EUROPEAN MANDRAKE - SUPERSTITIONS, FOLKLORE AND HEALTH BENEFITS OF MANDRAKE
European mandrake has a long history of uses, as well as superstitions. It was not until the spread of Humanism and the Renaissance that the thinking man began to reject the lore surrounding the mandrake root and stripped bare the uses it might have.
This mandrake is famous for its root which can be forked, and in the dim and distant past it was thought to be a root which had human forms, and to this end it was shaped into amulets by skillful carvers, to ward off evil spirits and spirit possession as well as to safeguard the owner or wearer from all ills that could possibly befall him or her. Skillful carvers often substituted bryony roots for those of the mandrake and passed them off as such, commanding high prices for the counterfeit goods.
In the ancient world however mandrake was used for its medicinal properties, with patients in
(so we are told by Pliny) chewing on mandrake root prior to undergoing surgery. The root has pain-killing properties and has been used for toothaches and as a sleep inducer for those who were in prolonged pain. Small doses were given to cure depression (melancholy) and mental disturbances, although overdoses actually drove people mad. Rome
Hildegard von Bingen the abbess who studied herbs and medicine noted that mandrake was responsible for “illusions” while Plato recommended its use as an anesthetic and Aristotle thought it was good to induce sleep. There are cuneiform writings from
Assyria, and Babylon Mesopotamia which show it was used in medicine, for a whole variety of ailments including abscesses, ulcers, labour pains, and many more.
Mandrake is a member of the Solanaceae family and so is a relative of Belladonna or deadly nightshade, which also makes it a relative of the tomato and potato both of which were treated with suspicion when first introduced into
Europe. Mandrake although a native, had the same reputation in the Middle Ages and earlier, as the Anglo-Saxons certainly believed that it was a magical root. It was said to grow under gallows trees where murderers had been hanged, and if one dug up the root death would surely follow.
“A furrow must be dug around the root until its lower part is exposed, then a dog is tied to it, after which the person tying the dog must get away. The dog then endeavours to follow him, and so easily pulls up the root, but dies suddenly instead of his master. After this the root can be handled without fear.”
The root, because it seemed to have human form, although in fact it looks more like a gnarled carrot or parsnip, was said to scream hideously and groan when removed from the soil and anyone who heard the scream would die.
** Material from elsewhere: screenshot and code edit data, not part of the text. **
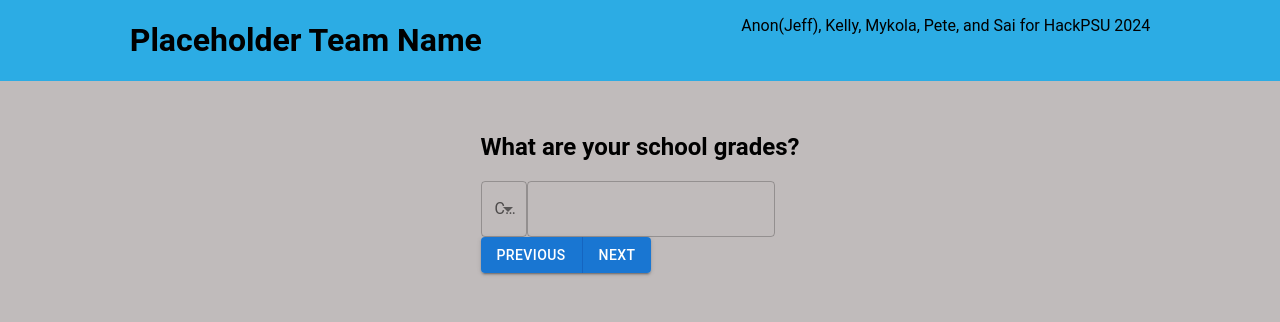
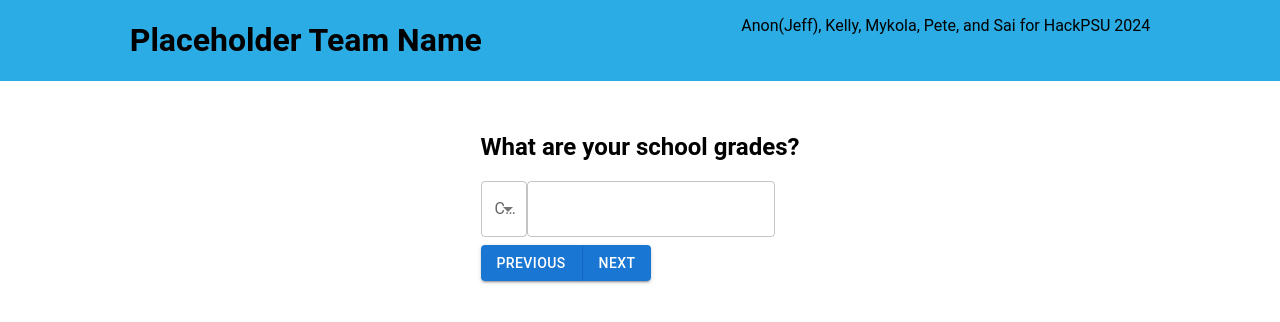
Before and after one commit to petetheprogrammer/HackPSUSpring2024, a React (Create React App) app in the folder front-end/: page / in a window 1280 px wide. Both pictures are taken after a click on the button "NEXT". Shown: the top 322 px of the page. Built offline with nearby package versions, Linux system fonts and the light colour scheme; the HTML template or start-up script is replaced by a standard one.

Commit message:
fix some faulty javascript logic

```diff
--- a/front-end/src/App.css
+++ b/front-end/src/App.css
@@ -14,7 +14,7 @@ body {
   margin: 0;
   padding: 0;
   font-family: Arial, sans-serif;
-  background-color: #c0bbbb; /* Background color */
+  /* background-color: #c0bbbb; Background color */
   display: flex;
   min-height: 100vh; /* Ensure full viewport height */
 }
@@ -40,7 +40,7 @@ body {
 }
 
 .form-container {
-  margin-top: 2rem; /* Adjust as needed */
+  margin: 2rem 0 3rem 0; /* Adjust as needed */
   padding: 0 1rem;
   display: flex;
   justify-content: center;
@@ -85,3 +85,13 @@ Select {
 img {
   max-width: 200px;
 }
+
+.too-long {
+  flex-wrap: wrap;
+  display: flex;
+  flex-direction: column;
+}
+
+article {
+  margin: 0.5rem 0;
+}
--- a/front-end/src/App.js
+++ b/front-end/src/App.js
@@ -24,12 +24,12 @@ function App() {
     gpa: '',
     tuition: 0,
     location: '',
-    country: ''
+    // country: ''
   });
   const [submitted, setSubmitted] = useState(false);
   const [results, setResults] = useState(null);
 
-  const majors = ['Biology', 'Computer Science', 'Mechanical Engineering', 'Mathematics','Physics', 'Electrical Engineering'];
+  const majors = ['Biology', 'Computer Science', 'Mechanical Engineering', 'Mathematics', 'Physics', 'Electrical Engineering'];
   const [major, setMajor] = useState('');
   const [country, setCountry] = useState('');
   const [currency, setCurrency] = useState('');
@@ -70,6 +70,7 @@ function App() {
       major: formData.major,
       results: [
         {
+          school: "Pennsylvania State University",
           tuition: '$30,000/year',
           location: 'State College, Pennsylvania',
           ranking: 'Top 50',
@@ -80,6 +81,7 @@ function App() {
           imgURL: 'https://brand.psu.edu/images/backgrounds/veritcal-1-mark_registered.png'
         },
         {
+          school: "University of Illinois at Urbana-Champaign",
           tuition: '$47,860/year',
           location: 'Urbana, IL',
           ranking: 'Top 50',
@@ -90,6 +92,7 @@ function App() {
           imgURL: 'https://marketing.illinois.edu/wp-content/uploads/2021/09/wordmark-orange-background.png'
         },
         {
+          school: "Purdue University, West Lafayette",
           tuition: '$45,954/year',
           location: 'West Lafayette, Indiana',
           ranking: 'Top 50',
@@ -110,13 +113,13 @@ function App() {
     let equivalentGPA = parseFloat(formData.gpa);
     if (!equivalentGPA) return 0;
 
-    if (formData.country === 'canada' || formData.country === 'india') {
+    if (formData.country === 'Canada' || formData.country === 'India') {
       // Assuming a linear scale where 100% is equivalent to 4.0 GPA
       equivalentGPA = (equivalentGPA / 100) * 4.0;
 
       // Ensure the GPA does not exceed 4.0
       equivalentGPA = Math.min(equivalentGPA, 4.0);
-    } else if (formData.country === 'thailand') {
+    } else if (formData.country === 'Thailand') {
       // Assuming Thailand's 4.0 scale is equivalent to the US's
       // Make sure GPA is not more than 4.0
       equivalentGPA = Math.min(equivalentGPA, 4.0);
@@ -176,6 +179,7 @@ function App() {
                     labelId="demo-simple-select-label"
                     id="demo-simple-select"
                     label="Country"
+                    name='country'
                     onChange={handleChange}
                   >
                     <MenuItem value="Canada" onChange={handleCountryChange}>Canada</MenuItem>
@@ -184,7 +188,7 @@ function App() {
                   </Select>
                 </FormControl>
                 <TextField id="outlined-basic" variant="outlined" type="number" name="gpa" value={formData.gpa} onChange={handleChange} />
-                {country && (
+                {formData.country && (
                   <p>Your equivalent US GPA is: {calculateEquivalentGPA()}</p>
                 )}
               </article>
@@ -207,12 +211,6 @@ function App() {
                     <MenuItem value="indian_rupee" onChange={handleCurrencyChange}>Indian Rupee (₹)</MenuItem>
                   </Select>
                 </FormControl>
-                {/* <select name="currency" type='number' value={formData.currency} onChange={handleChange}>
-                  <option value="">Select Currency</option>
-                  <option value="thai_baht">Thai Baht (฿)</option>
-                  <option value="canadian_dollars">Canadian Dollars ($)</option>
-                  <option value="indian_rupee">Indian Rupee (₹)</option>
-                </select> */}
                 <TextField id="outlined-basic" variant="outlined" type="number" name="tuition" value={formData.tuition} onChange={handleChange} />
                 {formData.currency && (
                   <p>This is the equivalent of USD ${calculateEquivalentTuition()}</p>
@@ -254,6 +252,7 @@ function App() {
                 {formData.transit && (
                   <div>
                     <h3>What type of transit?</h3>
+                    <div className='too-long'>
                       <label>
                         <input type="checkbox" name="personalVehicle" checked={formData.personalVehicle} onChange={handleChange} />
                         Personal Vehicle
@@ -275,10 +274,12 @@ function App() {
                         Regional Bus
                       </label>
                     </div>
+                  </div>
                 )}
                 {formData.minorityFriendly && (
                   <div>
                     <h3>How do you measure minority friendliness?</h3>
+                    <div className='too-long'>
                       <label>
                         <input type="checkbox" name="racialDiversity" checked={formData.racialDiversity} onChange={handleChange} />
                         Racial Diversity
@@ -291,6 +292,7 @@ function App() {
                         <input type="checkbox" name="variedLanguages" checked={formData.variedLanguages} onChange={handleChange} />
                         Varied Languages Spoken
                       </label>
+                    </div>
                   </div>
                 )}
               </article>
@@ -315,10 +317,12 @@ function App() {
                 id="panel1-header"
               >
                 {/* penn state */}
-                {results.school}
+                {console.log("a string", result.school)}
+                {result.school}
               </AccordionSummary>
               <AccordionDetails>
                 <ul>
+
                   <li>Tuition: {result.tuition}</li>
                   <li>Location: {result.location}</li>
                   <li>Ranking: {result.ranking}</li>
```
Lines whose indentation alone changed are shown as unchanged.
If you saw the Harry Potter movies or read the books you will remember that Harry’s classmates were given ear protectors when they had to repot the mandrakes, but of course poor Neville Longbottom passed out. Clearly Ms Rowling had been influenced by the folklore of the mandrake.
It was supposedly used in witches flying ointment too and given its narcotic properties one can imagine some poor superstitious fool drinking a potion containing mandragora and seeing witches fly.
The whole plant is said to be poisonous, although reportedly the ripe fruit as well as the leaves are edible. There is little evidence to point to the correct dose of either, however. This is what one of the older British herbalists, Turner had to say about mandragora in his “Nieuwe Herball”
“Of the apples of mandrake, if a man smell of them they will make hym slepe and also if they be eaten. But they that smell to muche of the apples become dum . . . thys herbe diverse wayes taken is very jepardus for a man and may kill hym if he eat it or drynk it out of measure and have no remedy from it.... If mandragora be taken out of measure, by and by slepe ensueth and a great lousing of the strength with a forgetfulness.”
The fruit of the mandrake has been called the devil’s apple and indeed, it smells rather like an apple, even though it doesn’t really look like one. It follows the flowers which can be purple or white tinged with purple at the tips of the petals.
In the ancient world it was reputedly an aphrodisiac and this is its claim to fame in The Bible where it is mentioned in Genesis, when Rachel used it to get Jacob to impregnate her. It is again mentioned in The Song of Songs in the Book of Solomon in the context of love-making. Medicinally it was used to cure sterility.
It was stated by Plutarch that during the Parthian Wars, Marcus Antonius’ soldiers were poisoned by mandrakes.
Interestingly it was the English herbalist, John Gerard writing in the 16th century who appeared to be the first to pour scorn on the alleged magical powers of the mandrake. He wrote that they were “old wives tales” which the (then) modern man would do best to forget.
The plant contains hyoscine which is used as a pre-operation drug and is also used to prevent travel sickness. It also contains podophyllatoxin which is currently being studied for its effects on cancers and possible use in HIV treatments.
It can be steeped in wine for a week with cinnamon sticks and lots of saffron and sweetened with royal jelly and honey, although with those ingredients, it would be curious as to which was most effective against any disease. I think this is an ancient remedy which has had a resurgence in popularity as people look for different psychotropic experiences.